From his trailer headquarters, Frank masterminded the opposition to the plant, raising $50,000 and sending out letters to 300,000 people within a five mile radius of the proposed sludge site that included Brooklyn neighborhoods that would have been affected. He even got a billboard
erected advertising that there was a “killer coming to town.” Frank stated, “I pulled all the tricks I knew and the Maspeth people rallied. For once, they all came out.”
As a member of Community Board 5, Frank, who is served his 25 years on the board, again played leading roles for years making his industrial park the top capital budget project slated for city funding dollars.
Frank always conducted the meetings with respect toward everyone, allowing everyone a chance to speak as long as they remain civil and adhere to parliamentary procedure.
He has been known to escort a reporter outside to Maurice Park, across from his house, the one with his wife's name on the playground. He pointed to a patch of ground near the playground where the contractor did a shoddy job. After three years of careful nurturing, Franks says grass is finally growing. He used his own money ($25,000 worth) and eight truckloads of dirt to replace the soil left there by the contractor.
When Frank Principe turned 90 in 1999 he was regaled by everyone who is anyone in the community at no less than three birthday parties in his honor. Politicians, business people, community leaders, friends, family, and other well-wishers attended.
Frank Principe, the man known as “Mr. Maspeth” and the Juniper Park Civic Association's “Man of the Century.” passed away in 200? at the age of 94. For seven years Frank remained the chairman of Community Board 5, a body of 50 volunteers who look out for the interests of the community.
He lived across from Maurice Park, which he was responsible for creating. The park's been a labor of love that he still nurtured until his death. The children's playground was named after his wife Virginia, who died in 1996. Frank hoped that one-day the entire park will be named after him.
No one has a greater claim to that honor than Frank, who personally saw to it that the grass was maintained, graffiti is removed and damage from vandals repaired. Whether working at the community board or fixing a section of Maurice Park, Frank has always been active as a volunteer in his community.
Frank Principe passed away on September 16, 2004. It was a sad for all who knew him and for the community that loved, respected and admired him. His hometown of Maspeth, which he protected for over 60 years will miss him the most. But the town is a lasting legacy of Frank and his presence will always be felt by the people who knew him and the streets he loved so much.
On September 16th the City of New York and the community will make Frank’s wish come true. Maurice Park will be renamed Francis J. Principe Park and will be dedicated and his name will live on as a lesson to future generations.
We know Frank will be withus that day with a big smile on his face.

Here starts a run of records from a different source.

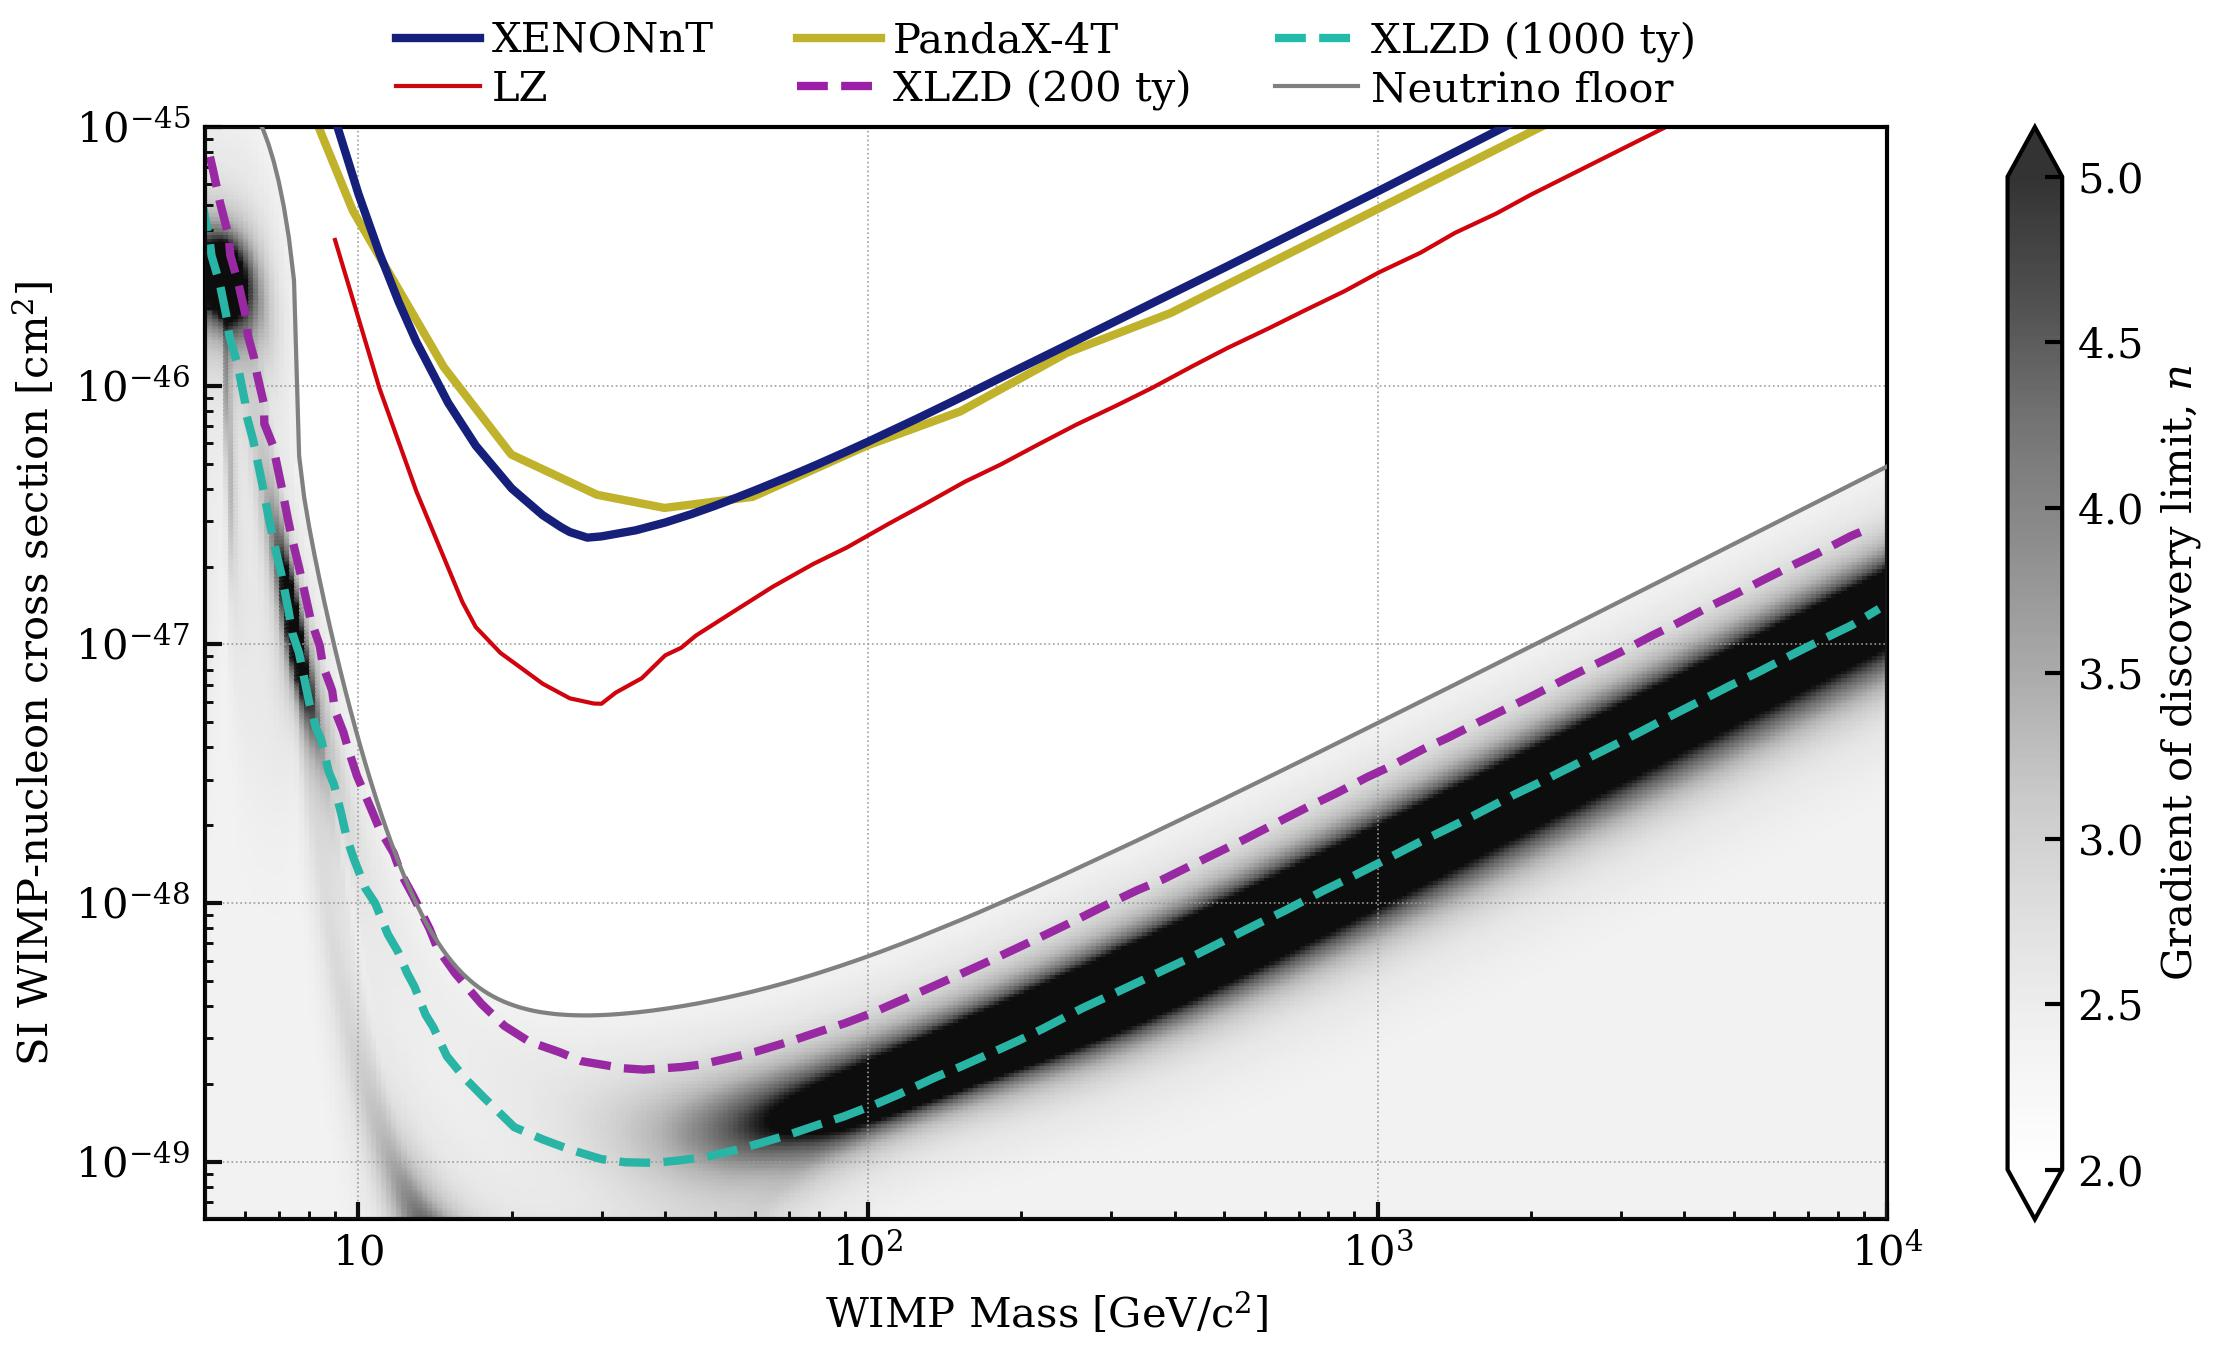
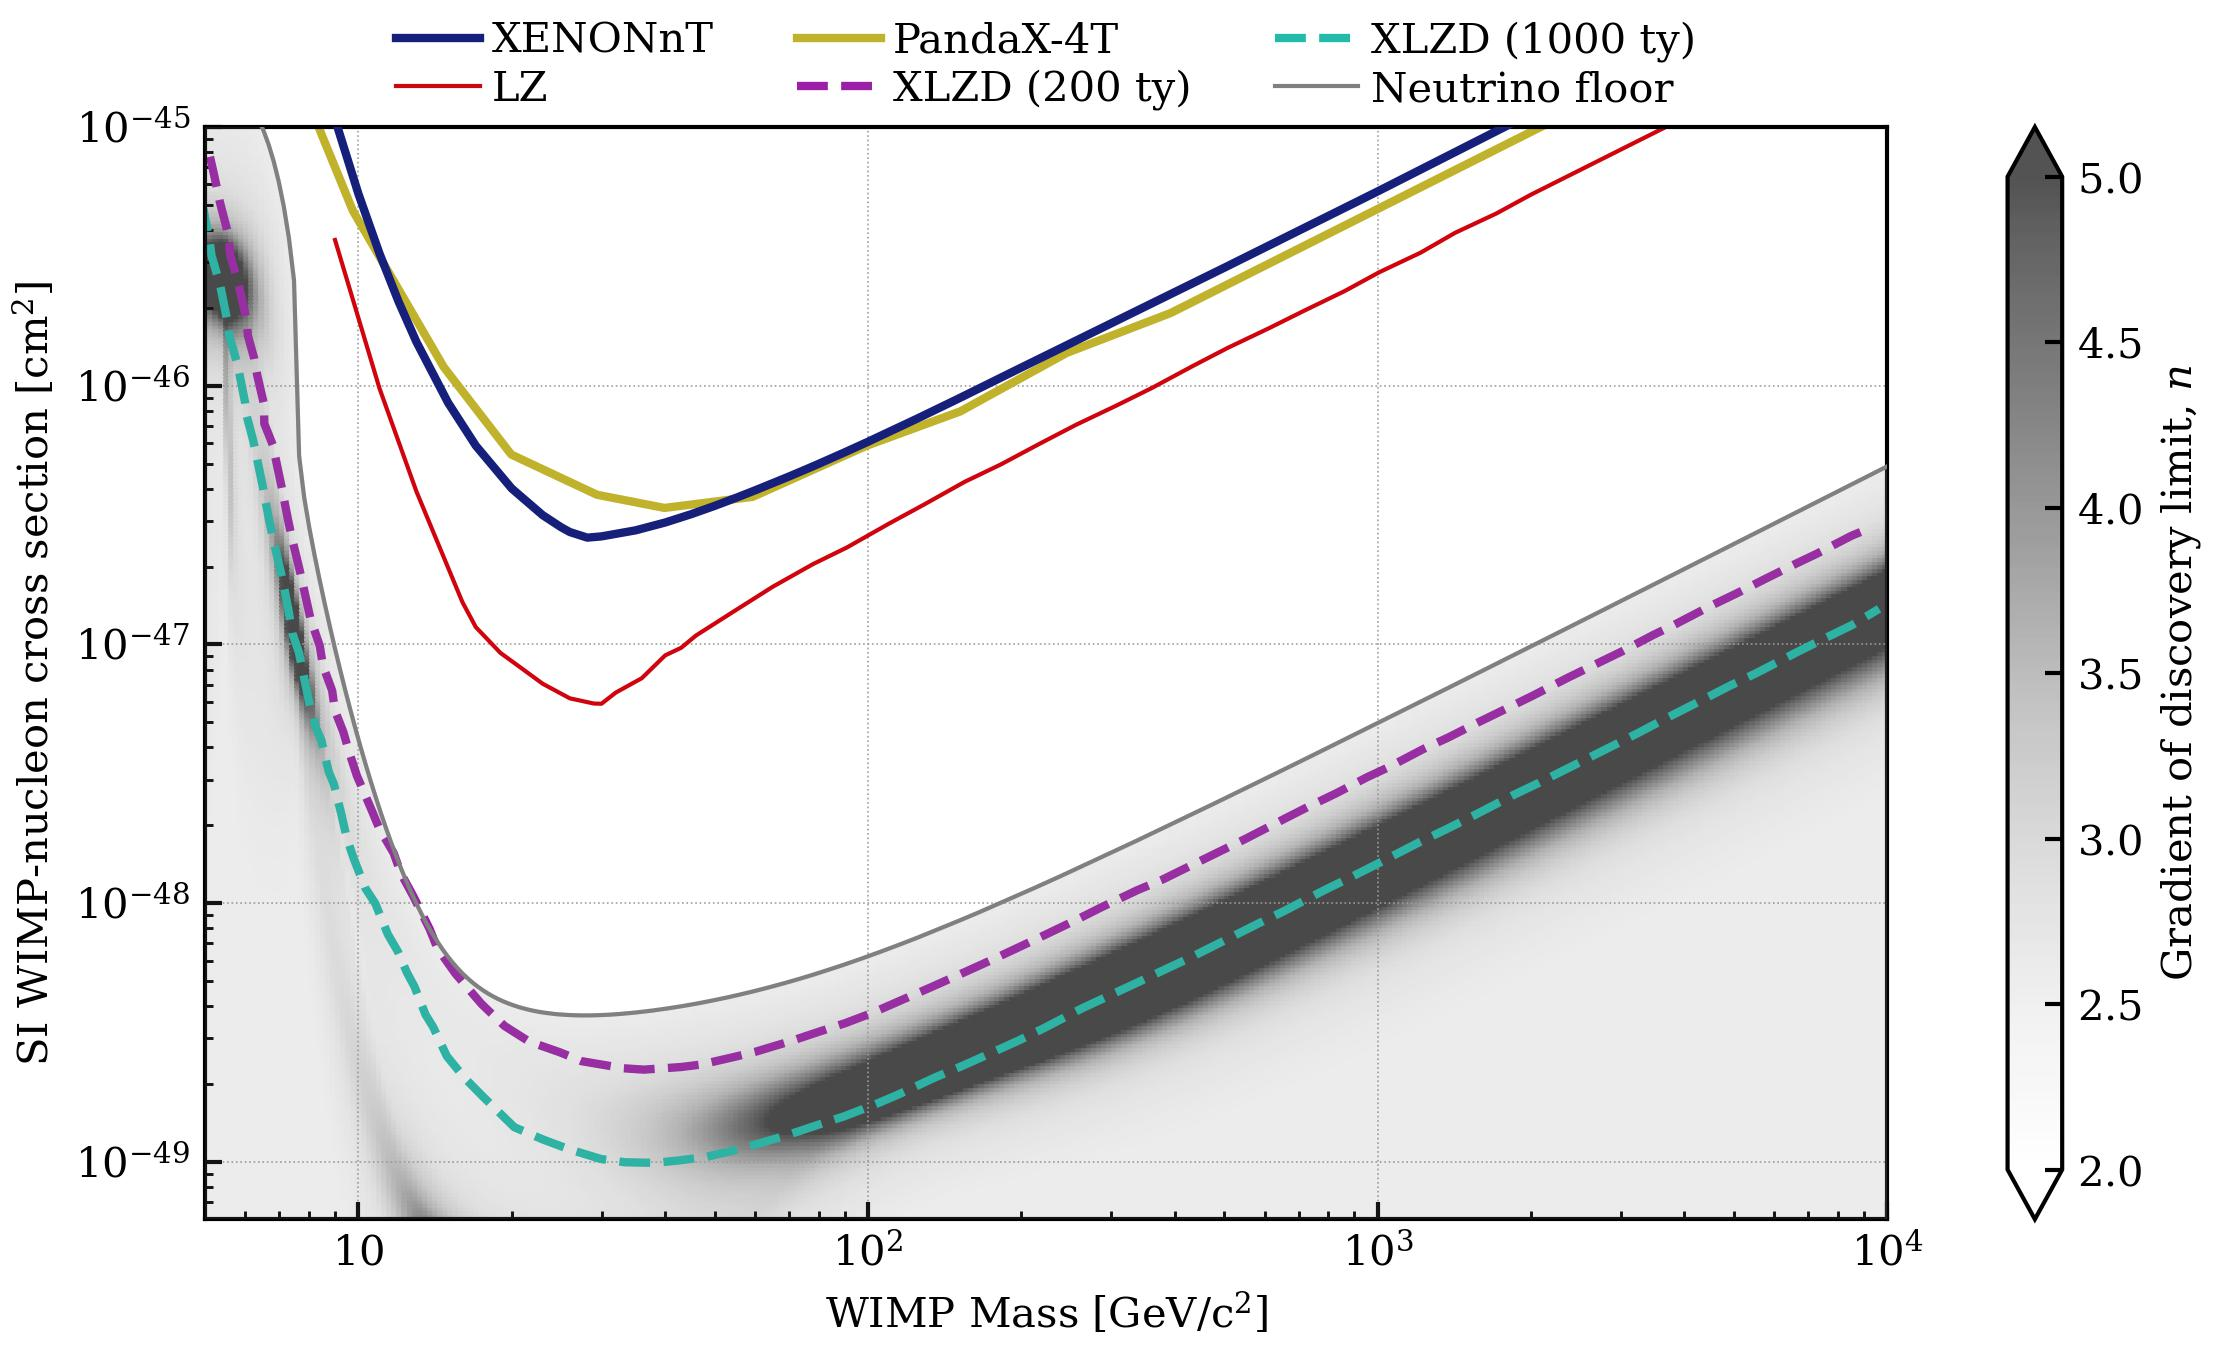
Not as dark fog

diff --git a/XENONnT/upper_limits_XLZD.py b/XENONnT/upper_limits_XLZD.py
@@ -16,10 +16,15 @@ cm = mpl.colormaps.get_cmap('Greys')
 
 # Get the colormap colors, multiply them with the factor "a", 
 # and create new colormap
-a = 1
-cmap = plt.cm.Greys(np.arange(plt.cm.Greys.N))
-cmap[:,0:3] *= a 
-cmap = ListedColormap(cmap)
+#a = 1
+#cmap = plt.cm.Greys(np.arange(plt.cm.Greys.N))
+#cmap = np.clip(cmap[:,0:3] * a,0,1)
+#cmap = ListedColormap(cmap)
+
+original_cmap = plt.cm.Greys  # Replace with your original cmap if different
+new_colors = original_cmap(np.linspace(0, 0.8, 256))  # Use only the first half
+cmap = ListedColormap(new_colors)
+
 
 plt.style.use('/home/atp/rperes/notebooks/thesis_plots/thesis_style.mplstyle')
 
@@ -120,10 +125,10 @@ def plot_nu_floor(figax = None):
     sct = ax.scatter(_xx, _yy,c = DY,#levels=linspace(1.5,11,100),
                       vmax=vmax,vmin=vmin, 
                       cmap=cmap,
-                      s=2,marker = 's',rasterized=False,alpha = 0.8)
+                      s=2,marker = 's',rasterized=False,alpha = 0.9)
     #_x = [m[0],m[-1]]
     ax.fill_between(x = m,y1=np.zeros(len(m)),y2=NUFLOOR,
-                    color='grey',zorder=100, alpha = 0.1,)
+                    color='grey',zorder=100, alpha = 0.15,)
                     #label = 'Neutrino fog')
     ax.plot(m,NUFLOOR,color='grey',
             zorder=100, alpha = 1, lw = 1,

The life that touched so many people will be rermembered and a tribute so richly deserved will be passed along for future generations to read about Frank;’s life and his times.